Flashcards in Haematology - Erythrocyte morphology Deck (14)
Name some commonly seen morphological changes
Hypo and polychromasia
Describe canine RBC morphology
circular relatively uniform, large, biconcave (like a Trebor mint) discs with a central pallor.
mature RBC are anucleated
Describe feline RBC morphology
circular, but smaller and more variable in size and shape than canine, with little or no central pallor.
mature RBC are anucleated
This occurs when there is a disruption in the cells ability to maintain its isotonic state e.g. exposure to a hypertonic solution (drug therapy), electrolyte imbalances etc.
Water leaves the cell by osmosis causing the cell to take on a distorted, shrivelled and spiky appearance.
No real clinical significance
Commonly caused as a result of inappropriate blood sampling, handling, storage and testing techniques e.g. use of aged blood sample, EDTA tubes that have not been sufficiently filled etc.
Describe a schistocyte
This is a fragmented RBC that is a result of cell haemolysis (bursting of the cells).
Seen in patients with haemolytic anaemia, burns, uraemia.
May have no clinical significance and caused as a result of inappropriate blood sampling, handling, storage and testing techniques.
An abnormal variation in the size of red blood cells.
Commonly seen in severely anaemic patients.
An increase in central pallor, greater than ½ cell has central pallor.
Caused by a deficiency in the production of haemoglobin as a result of iron deficiency caused by chronic haemorrhage.
An abnormally high number of immature red blood cells are found within the blood stream.
These are large, round RBC’s that are prematurely released from the bone marrow during formation (reticulocytes).
They commonly appear densely stained a blue or lilac colour from uptake of eosin stain, rather than the pink/red colour of a mature cell.
Causes can be related to anaemia commonly as a result of bone marrow damage e.g. osteosarcoma.
Clumping of red blood cells (bunches of grapes).
This is as a consequence of the presence of antibodies (IgM) on the surface of the blood cell.
Seen to occur in immune mediated haemolytic anaemia (cold agglutination) as a result of lymphoid tumors and mycoplasma.
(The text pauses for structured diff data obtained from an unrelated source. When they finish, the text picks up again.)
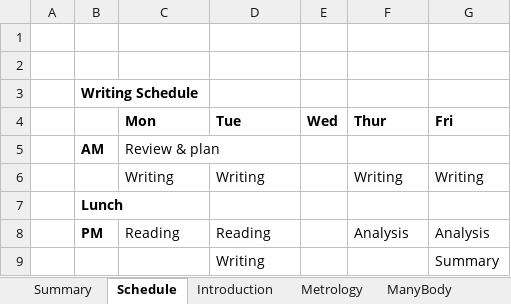
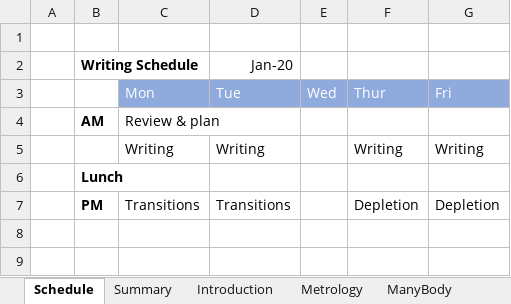
Before and after one commit to GroundhogState/thesis, an Excel workbook: doc/progress_tracker.xlsx, sheet Schedule, drawn as a sheet; values as stored, in another font and other column widths than the file's, no borders; removed rows and columns are numbered as before the commit, all else as after; the diff names each change by its address in the sheet, - before the commit and + after, or states it on an @@ line.

```diff
--- a/doc/progress_tracker.xlsx (sheet Schedule)
+++ b/doc/progress_tracker.xlsx (sheet Schedule)
@@ sheet tab order changed: Schedule | Summary | Introduction | Metrology | ManyBody @@
-row 2: (empty)
+row 2:  | Writing Schedule |  | Jan-20
-row 3:  | Writing Schedule
@@ C3:G3 fill: none → #8FAADC, bold: on → off, text colour: black → #FFFFFF @@
-row 8:  | PM | Reading | Reading |  | Analysis | Analysis
-row 9:  |  |  | Writing |  |  | Summary
+row 7:  | PM | Transitions | Transitions |  | Depletion | Depletion
```
Also changed, not shown: 3 other files.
This condition can be confirmed by use of a Direct Coombs test
Describe the Rouleaux Formation
Not to be confused with agglutination. The RBC’s in Rouleaux formation present in a very distinctive “stacking” arrangement (like a pile of coins).
This is caused by an increase in the number of plasma proteins within the blood, causing the flat round surface of the cells to stick to each other.
Can be clinically insignificant in some cats and horses
Commonly seen in cases with infection, inflammatory conditions, myeloma, and other types of neoplasia.
Describe intracellular inclusion
Circulating RBC’s with intra cellular remnants of a basophilic DNA nuclei.
Seen in animals with absence of spleen, splenic disease, and regenerative anaemia.
Describe Heinz bodies
Formed from denatured protein
Possibly as a result of toxicity
Parasite transmitted by ticks
Detected using Romanowsky stain